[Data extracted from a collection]
-*-*-
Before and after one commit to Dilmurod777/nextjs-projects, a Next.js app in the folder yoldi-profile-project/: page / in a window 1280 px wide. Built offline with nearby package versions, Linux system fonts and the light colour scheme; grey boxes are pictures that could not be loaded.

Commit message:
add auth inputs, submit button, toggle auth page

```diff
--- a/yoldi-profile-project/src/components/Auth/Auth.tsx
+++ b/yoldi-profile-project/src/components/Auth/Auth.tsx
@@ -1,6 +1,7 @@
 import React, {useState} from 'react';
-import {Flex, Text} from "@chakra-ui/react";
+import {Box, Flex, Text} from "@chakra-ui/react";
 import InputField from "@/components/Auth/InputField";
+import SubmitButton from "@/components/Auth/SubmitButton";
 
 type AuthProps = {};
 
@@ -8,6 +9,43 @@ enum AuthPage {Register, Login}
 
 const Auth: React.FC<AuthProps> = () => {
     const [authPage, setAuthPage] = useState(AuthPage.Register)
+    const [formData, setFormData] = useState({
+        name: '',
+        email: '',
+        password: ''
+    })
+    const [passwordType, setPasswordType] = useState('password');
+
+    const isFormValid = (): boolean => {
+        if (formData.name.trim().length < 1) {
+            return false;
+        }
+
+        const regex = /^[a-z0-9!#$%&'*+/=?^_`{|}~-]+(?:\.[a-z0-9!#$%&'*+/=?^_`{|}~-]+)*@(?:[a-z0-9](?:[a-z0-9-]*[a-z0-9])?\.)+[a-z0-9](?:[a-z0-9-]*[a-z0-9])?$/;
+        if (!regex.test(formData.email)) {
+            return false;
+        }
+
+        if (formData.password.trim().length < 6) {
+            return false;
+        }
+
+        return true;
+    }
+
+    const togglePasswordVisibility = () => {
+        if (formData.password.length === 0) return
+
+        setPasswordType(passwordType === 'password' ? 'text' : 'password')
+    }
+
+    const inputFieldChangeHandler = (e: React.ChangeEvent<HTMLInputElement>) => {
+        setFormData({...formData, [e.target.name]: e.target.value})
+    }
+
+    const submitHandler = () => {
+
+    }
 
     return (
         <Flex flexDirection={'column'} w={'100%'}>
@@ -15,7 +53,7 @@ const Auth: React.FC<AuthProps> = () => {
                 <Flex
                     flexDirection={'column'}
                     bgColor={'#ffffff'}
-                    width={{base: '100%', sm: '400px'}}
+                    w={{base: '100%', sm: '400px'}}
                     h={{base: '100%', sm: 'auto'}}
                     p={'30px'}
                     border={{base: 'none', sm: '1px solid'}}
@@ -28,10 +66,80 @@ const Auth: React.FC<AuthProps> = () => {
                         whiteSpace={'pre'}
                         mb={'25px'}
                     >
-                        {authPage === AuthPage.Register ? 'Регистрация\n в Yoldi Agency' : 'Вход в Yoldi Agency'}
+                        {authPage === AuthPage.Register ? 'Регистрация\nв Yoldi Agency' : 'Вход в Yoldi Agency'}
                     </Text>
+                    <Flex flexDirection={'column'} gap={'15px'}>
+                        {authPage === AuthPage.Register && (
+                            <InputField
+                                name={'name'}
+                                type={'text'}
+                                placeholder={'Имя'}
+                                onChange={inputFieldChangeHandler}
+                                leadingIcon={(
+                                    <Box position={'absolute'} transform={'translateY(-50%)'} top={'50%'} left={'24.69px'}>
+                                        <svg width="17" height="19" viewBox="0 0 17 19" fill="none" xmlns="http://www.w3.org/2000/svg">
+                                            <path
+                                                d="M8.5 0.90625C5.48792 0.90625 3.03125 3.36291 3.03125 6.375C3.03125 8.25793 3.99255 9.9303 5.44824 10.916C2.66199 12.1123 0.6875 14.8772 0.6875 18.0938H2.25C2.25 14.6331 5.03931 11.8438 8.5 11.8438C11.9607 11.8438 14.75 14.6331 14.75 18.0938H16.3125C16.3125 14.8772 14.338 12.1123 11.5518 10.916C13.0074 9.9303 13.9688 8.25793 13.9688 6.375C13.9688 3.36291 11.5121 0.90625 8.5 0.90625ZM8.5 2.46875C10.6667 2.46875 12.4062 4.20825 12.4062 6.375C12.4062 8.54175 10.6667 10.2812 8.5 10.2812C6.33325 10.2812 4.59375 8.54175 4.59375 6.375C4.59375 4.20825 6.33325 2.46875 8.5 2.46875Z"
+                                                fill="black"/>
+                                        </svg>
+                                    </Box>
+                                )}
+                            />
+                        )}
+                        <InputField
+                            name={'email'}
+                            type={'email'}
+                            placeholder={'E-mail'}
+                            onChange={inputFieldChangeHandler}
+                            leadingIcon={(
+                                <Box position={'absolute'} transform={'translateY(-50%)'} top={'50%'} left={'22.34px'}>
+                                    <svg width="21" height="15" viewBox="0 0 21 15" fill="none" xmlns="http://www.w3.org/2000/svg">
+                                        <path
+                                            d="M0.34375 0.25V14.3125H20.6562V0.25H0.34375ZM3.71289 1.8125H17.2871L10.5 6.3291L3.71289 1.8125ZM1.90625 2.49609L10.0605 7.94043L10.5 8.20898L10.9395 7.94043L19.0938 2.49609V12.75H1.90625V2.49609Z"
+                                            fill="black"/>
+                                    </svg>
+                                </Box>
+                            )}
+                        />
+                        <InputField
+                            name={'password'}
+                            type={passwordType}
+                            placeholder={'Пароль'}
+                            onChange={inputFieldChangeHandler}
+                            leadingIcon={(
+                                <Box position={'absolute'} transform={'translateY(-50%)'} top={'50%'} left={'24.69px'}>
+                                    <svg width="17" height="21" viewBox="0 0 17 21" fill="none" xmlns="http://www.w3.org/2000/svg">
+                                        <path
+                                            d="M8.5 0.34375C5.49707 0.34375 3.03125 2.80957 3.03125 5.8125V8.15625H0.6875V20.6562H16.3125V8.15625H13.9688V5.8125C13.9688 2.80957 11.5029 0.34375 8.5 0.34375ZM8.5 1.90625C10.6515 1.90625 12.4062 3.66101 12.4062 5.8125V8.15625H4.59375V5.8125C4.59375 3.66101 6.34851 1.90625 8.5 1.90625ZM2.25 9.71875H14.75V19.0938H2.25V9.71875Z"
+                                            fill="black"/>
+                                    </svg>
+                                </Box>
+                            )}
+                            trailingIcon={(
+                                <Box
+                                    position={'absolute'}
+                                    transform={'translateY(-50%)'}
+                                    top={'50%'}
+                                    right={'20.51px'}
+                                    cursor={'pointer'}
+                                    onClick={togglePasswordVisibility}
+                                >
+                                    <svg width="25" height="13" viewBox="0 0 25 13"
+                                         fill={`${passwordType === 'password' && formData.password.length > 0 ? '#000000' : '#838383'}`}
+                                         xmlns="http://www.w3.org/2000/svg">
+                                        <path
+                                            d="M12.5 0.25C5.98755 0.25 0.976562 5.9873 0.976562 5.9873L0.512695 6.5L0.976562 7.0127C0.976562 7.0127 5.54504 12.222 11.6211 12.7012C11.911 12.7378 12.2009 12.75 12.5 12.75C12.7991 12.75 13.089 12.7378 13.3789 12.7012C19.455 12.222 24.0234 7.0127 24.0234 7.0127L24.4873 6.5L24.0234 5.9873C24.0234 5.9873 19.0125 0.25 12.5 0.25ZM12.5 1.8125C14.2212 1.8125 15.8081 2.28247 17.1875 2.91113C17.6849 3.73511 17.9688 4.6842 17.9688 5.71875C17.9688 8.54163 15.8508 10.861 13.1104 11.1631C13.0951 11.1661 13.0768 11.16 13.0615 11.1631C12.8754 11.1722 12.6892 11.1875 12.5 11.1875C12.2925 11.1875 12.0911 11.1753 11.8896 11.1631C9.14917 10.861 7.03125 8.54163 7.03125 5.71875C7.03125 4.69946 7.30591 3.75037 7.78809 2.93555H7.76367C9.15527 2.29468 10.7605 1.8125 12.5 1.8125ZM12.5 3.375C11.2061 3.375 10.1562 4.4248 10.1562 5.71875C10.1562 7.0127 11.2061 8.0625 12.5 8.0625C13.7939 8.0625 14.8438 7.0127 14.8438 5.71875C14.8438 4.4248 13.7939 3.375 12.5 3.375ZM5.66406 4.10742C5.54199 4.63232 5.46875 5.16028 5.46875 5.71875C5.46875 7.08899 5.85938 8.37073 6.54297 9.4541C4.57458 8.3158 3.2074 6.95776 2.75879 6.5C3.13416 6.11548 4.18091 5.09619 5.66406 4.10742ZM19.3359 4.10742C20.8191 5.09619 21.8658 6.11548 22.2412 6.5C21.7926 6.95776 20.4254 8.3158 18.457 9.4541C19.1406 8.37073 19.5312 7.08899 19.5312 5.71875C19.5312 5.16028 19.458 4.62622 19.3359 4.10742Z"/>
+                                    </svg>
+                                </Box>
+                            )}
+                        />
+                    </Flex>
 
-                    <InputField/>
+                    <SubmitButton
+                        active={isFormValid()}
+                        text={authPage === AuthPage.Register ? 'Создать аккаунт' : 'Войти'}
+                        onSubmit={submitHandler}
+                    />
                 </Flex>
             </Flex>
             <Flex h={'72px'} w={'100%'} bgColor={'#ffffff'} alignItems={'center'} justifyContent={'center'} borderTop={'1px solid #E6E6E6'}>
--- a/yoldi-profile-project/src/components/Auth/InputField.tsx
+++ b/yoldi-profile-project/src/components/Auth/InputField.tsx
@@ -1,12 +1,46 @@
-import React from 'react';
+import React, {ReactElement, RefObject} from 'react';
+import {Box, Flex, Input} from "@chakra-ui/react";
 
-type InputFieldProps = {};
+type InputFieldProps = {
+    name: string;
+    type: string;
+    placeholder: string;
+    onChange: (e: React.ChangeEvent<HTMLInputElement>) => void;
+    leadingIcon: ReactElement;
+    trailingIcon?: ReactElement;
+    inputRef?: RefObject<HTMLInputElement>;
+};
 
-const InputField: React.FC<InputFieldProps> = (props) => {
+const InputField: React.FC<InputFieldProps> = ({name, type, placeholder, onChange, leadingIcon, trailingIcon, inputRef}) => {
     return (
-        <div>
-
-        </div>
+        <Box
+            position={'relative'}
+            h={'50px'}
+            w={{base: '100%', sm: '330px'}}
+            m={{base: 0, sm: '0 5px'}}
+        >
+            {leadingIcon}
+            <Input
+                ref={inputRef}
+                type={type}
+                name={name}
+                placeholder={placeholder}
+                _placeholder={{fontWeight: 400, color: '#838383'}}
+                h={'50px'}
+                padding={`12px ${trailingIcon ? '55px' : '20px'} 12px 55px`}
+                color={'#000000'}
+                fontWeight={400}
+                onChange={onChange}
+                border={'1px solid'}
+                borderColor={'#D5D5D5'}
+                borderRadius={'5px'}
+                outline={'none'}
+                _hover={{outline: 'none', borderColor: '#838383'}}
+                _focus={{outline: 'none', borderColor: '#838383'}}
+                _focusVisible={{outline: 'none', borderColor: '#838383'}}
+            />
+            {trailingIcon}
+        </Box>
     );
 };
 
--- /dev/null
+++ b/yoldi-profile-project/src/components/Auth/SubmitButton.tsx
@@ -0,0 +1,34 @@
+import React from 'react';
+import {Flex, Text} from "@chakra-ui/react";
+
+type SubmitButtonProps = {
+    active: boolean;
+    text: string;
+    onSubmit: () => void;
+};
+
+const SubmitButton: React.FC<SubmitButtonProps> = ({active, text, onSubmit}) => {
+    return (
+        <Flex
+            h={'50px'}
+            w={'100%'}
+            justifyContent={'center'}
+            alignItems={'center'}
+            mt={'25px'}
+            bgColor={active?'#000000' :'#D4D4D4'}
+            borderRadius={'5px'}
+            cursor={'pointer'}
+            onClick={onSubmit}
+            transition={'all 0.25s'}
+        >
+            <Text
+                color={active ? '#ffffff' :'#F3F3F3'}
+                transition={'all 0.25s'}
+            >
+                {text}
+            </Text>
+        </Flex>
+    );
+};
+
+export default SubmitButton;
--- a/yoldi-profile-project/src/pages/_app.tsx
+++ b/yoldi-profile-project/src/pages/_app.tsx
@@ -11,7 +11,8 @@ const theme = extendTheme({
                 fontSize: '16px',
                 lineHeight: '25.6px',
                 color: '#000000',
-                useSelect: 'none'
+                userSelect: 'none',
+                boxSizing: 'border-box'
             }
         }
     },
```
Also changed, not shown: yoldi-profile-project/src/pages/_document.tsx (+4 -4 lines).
-*-*-
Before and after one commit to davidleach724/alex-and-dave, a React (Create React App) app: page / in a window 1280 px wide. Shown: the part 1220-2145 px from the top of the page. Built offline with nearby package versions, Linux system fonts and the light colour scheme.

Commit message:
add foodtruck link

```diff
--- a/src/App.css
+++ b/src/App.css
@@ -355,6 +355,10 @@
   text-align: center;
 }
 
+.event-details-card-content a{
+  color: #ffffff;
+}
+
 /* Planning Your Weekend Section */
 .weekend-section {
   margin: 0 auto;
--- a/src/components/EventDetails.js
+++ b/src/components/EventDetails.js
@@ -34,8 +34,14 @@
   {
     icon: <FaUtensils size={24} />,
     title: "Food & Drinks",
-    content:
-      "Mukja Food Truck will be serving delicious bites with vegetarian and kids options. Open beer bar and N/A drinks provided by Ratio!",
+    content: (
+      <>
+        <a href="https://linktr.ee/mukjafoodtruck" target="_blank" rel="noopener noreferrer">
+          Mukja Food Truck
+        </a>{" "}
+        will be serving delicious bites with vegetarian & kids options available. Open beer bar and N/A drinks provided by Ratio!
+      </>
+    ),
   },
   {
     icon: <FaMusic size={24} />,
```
-*-*-
Gather up every line in the data above that contains the word "chakra", copying each one.

Written answer:
-import {Flex, Text} from "@chakra-ui/react";
+import {Box, Flex, Text} from "@chakra-ui/react";
+import {Box, Flex, Input} from "@chakra-ui/react";
+import {Flex, Text} from "@chakra-ui/react";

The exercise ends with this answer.